• [PROBLEM TO WORK ON] Keep the images out while you set down the data exactly.

====== INPUT FOR THIS TASK

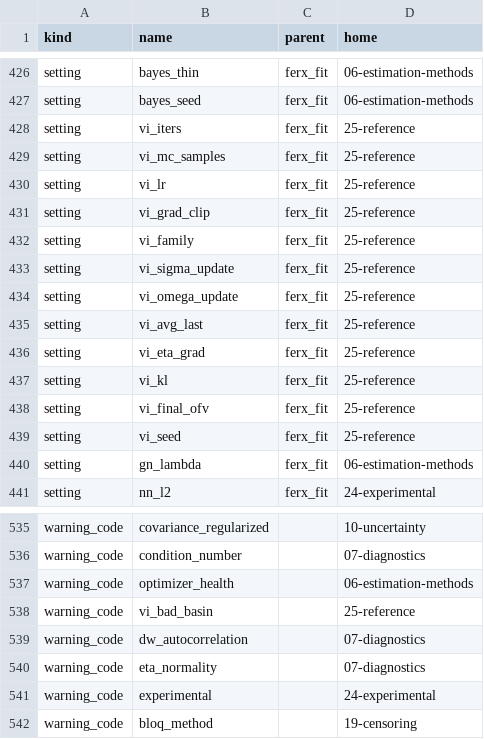
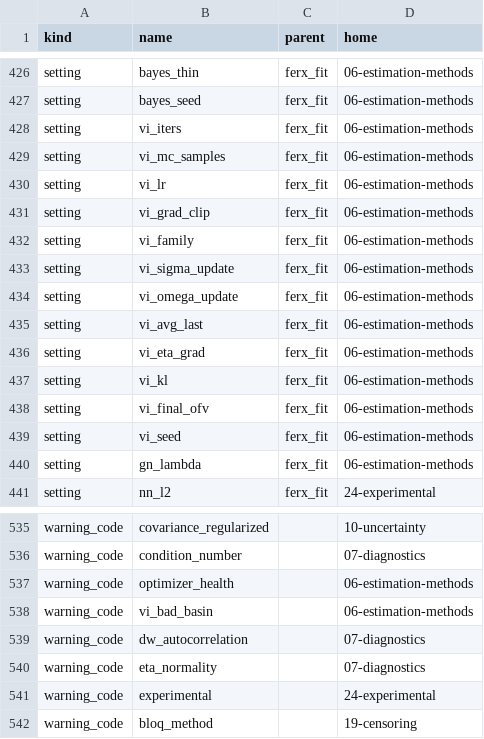
Before and after one commit to FeRx-NLME/ferx-book, a CSV file: tools/homes.csv, drawn as a sheet; only a part is shown, gaps mark what is left out.

```diff
--- a/tools/homes.csv
+++ b/tools/homes.csv
@@ -427,14 +427,14 @@
 "setting","bayes_seed","ferx_fit","06-estimation-methods"
-"setting","vi_iters","ferx_fit","25-reference"
-"setting","vi_mc_samples","ferx_fit","25-reference"
-"setting","vi_lr","ferx_fit","25-reference"
-"setting","vi_grad_clip","ferx_fit","25-reference"
-"setting","vi_family","ferx_fit","25-reference"
-"setting","vi_sigma_update","ferx_fit","25-reference"
-"setting","vi_omega_update","ferx_fit","25-reference"
-"setting","vi_avg_last","ferx_fit","25-reference"
-"setting","vi_eta_grad","ferx_fit","25-reference"
-"setting","vi_kl","ferx_fit","25-reference"
-"setting","vi_final_ofv","ferx_fit","25-reference"
-"setting","vi_seed","ferx_fit","25-reference"
+"setting","vi_iters","ferx_fit","06-estimation-methods"
+"setting","vi_mc_samples","ferx_fit","06-estimation-methods"
+"setting","vi_lr","ferx_fit","06-estimation-methods"
+"setting","vi_grad_clip","ferx_fit","06-estimation-methods"
+"setting","vi_family","ferx_fit","06-estimation-methods"
+"setting","vi_sigma_update","ferx_fit","06-estimation-methods"
+"setting","vi_omega_update","ferx_fit","06-estimation-methods"
+"setting","vi_avg_last","ferx_fit","06-estimation-methods"
+"setting","vi_eta_grad","ferx_fit","06-estimation-methods"
+"setting","vi_kl","ferx_fit","06-estimation-methods"
+"setting","vi_final_ofv","ferx_fit","06-estimation-methods"
+"setting","vi_seed","ferx_fit","06-estimation-methods"
 "setting","gn_lambda","ferx_fit","06-estimation-methods"
@@ -537,3 +537,3 @@
 "warning_code","optimizer_health","","06-estimation-methods"
-"warning_code","vi_bad_basin","","25-reference"
+"warning_code","vi_bad_basin","","06-estimation-methods"
 "warning_code","dw_autocorrelation","","07-diagnostics"
```
Also changed, not shown: 2 other files.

============

• [ANSWER FOR THIS EXERCISE]
Before and after one commit to FeRx-NLME/ferx-book, a CSV file: tools/homes.csv, drawn as a sheet; only a part is shown, gaps mark what is left out.

```diff
--- a/tools/homes.csv
+++ b/tools/homes.csv
@@ -427,14 +427,14 @@
 "setting","bayes_seed","ferx_fit","06-estimation-methods"
-"setting","vi_iters","ferx_fit","25-reference"
-"setting","vi_mc_samples","ferx_fit","25-reference"
-"setting","vi_lr","ferx_fit","25-reference"
-"setting","vi_grad_clip","ferx_fit","25-reference"
-"setting","vi_family","ferx_fit","25-reference"
-"setting","vi_sigma_update","ferx_fit","25-reference"
-"setting","vi_omega_update","ferx_fit","25-reference"
-"setting","vi_avg_last","ferx_fit","25-reference"
-"setting","vi_eta_grad","ferx_fit","25-reference"
-"setting","vi_kl","ferx_fit","25-reference"
-"setting","vi_final_ofv","ferx_fit","25-reference"
-"setting","vi_seed","ferx_fit","25-reference"
+"setting","vi_iters","ferx_fit","06-estimation-methods"
+"setting","vi_mc_samples","ferx_fit","06-estimation-methods"
+"setting","vi_lr","ferx_fit","06-estimation-methods"
+"setting","vi_grad_clip","ferx_fit","06-estimation-methods"
+"setting","vi_family","ferx_fit","06-estimation-methods"
+"setting","vi_sigma_update","ferx_fit","06-estimation-methods"
+"setting","vi_omega_update","ferx_fit","06-estimation-methods"
+"setting","vi_avg_last","ferx_fit","06-estimation-methods"
+"setting","vi_eta_grad","ferx_fit","06-estimation-methods"
+"setting","vi_kl","ferx_fit","06-estimation-methods"
+"setting","vi_final_ofv","ferx_fit","06-estimation-methods"
+"setting","vi_seed","ferx_fit","06-estimation-methods"
 "setting","gn_lambda","ferx_fit","06-estimation-methods"
@@ -537,3 +537,3 @@
 "warning_code","optimizer_health","","06-estimation-methods"
-"warning_code","vi_bad_basin","","25-reference"
+"warning_code","vi_bad_basin","","06-estimation-methods"
 "warning_code","dw_autocorrelation","","07-diagnostics"
```
Also changed, not shown: 2 other files.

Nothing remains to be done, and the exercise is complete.